» **Data records**

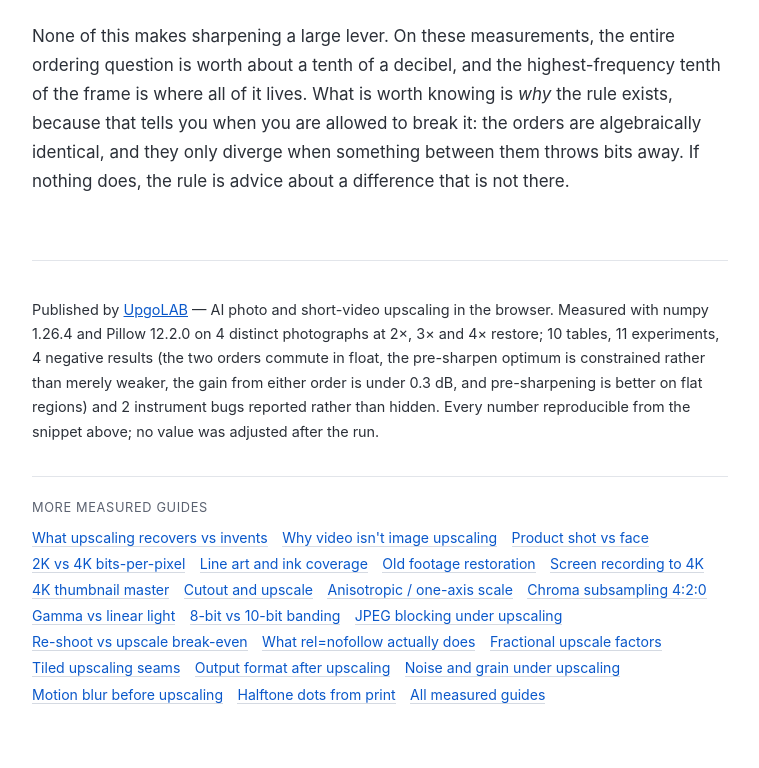
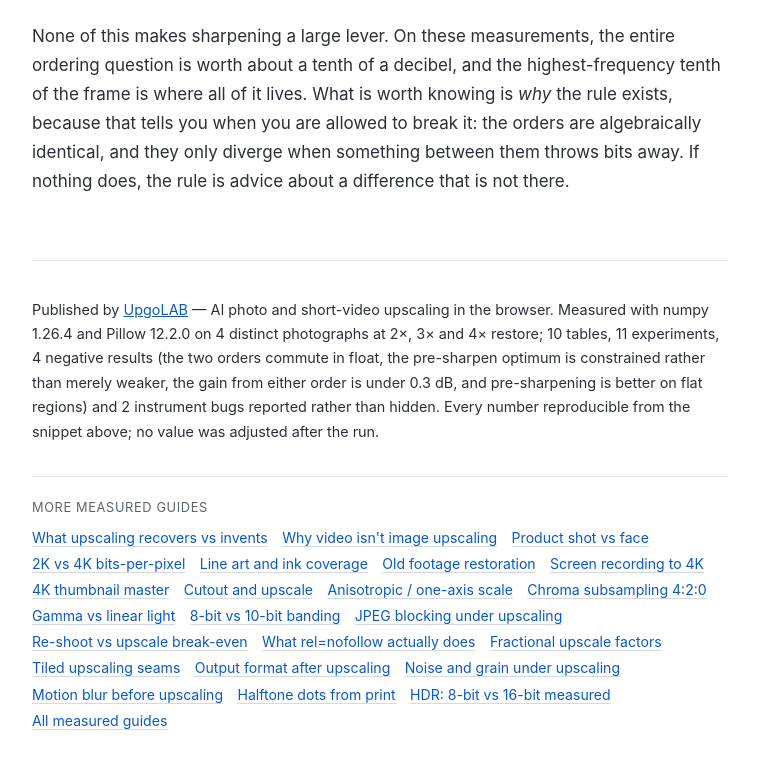
Before and after one commit to celticgemini001/upgolab-sharpen-before-or-after-upscale, a plain HTML site: page index.html in a window 1280 px wide. Shown: the part 10674-11442 px from the top of the page, without its empty margins (260-1019 px from the left). Drawn offline with Linux system fonts and the light colour scheme.

Commit message:
Link new HDR page from the sister nav; add hub card and root card; regenerate both sitemaps from the filesystem

```diff
--- a/index.html
+++ b/index.html
@@ -459,6 +459,7 @@ there.</p>
   <li><a href="https://celticgemini001.github.io/upgolab-noise-and-grain-upscaling/">Noise and grain under upscaling</a></li>
   <li><a href="https://celticgemini001.github.io/upgolab-motion-blur-before-upscale/">Motion blur before upscaling</a></li>
   <li><a href="https://celticgemini001.github.io/upgolab-halftone-dots-upscaling/">Halftone dots from print</a></li>
+  <li><a href="https://celticgemini001.github.io/upgolab-hdr-upscaling-bit-depth/">HDR: 8-bit vs 16-bit measured</a></li>
   <li><a href="https://celticgemini001.github.io/upgolab-tools/">All measured guides</a></li>
 </ul>
 </nav>
```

» **Your instructions**
Give the number of lines containing "measured" in the entries, and no other text.

» **Solution to this exercise**
2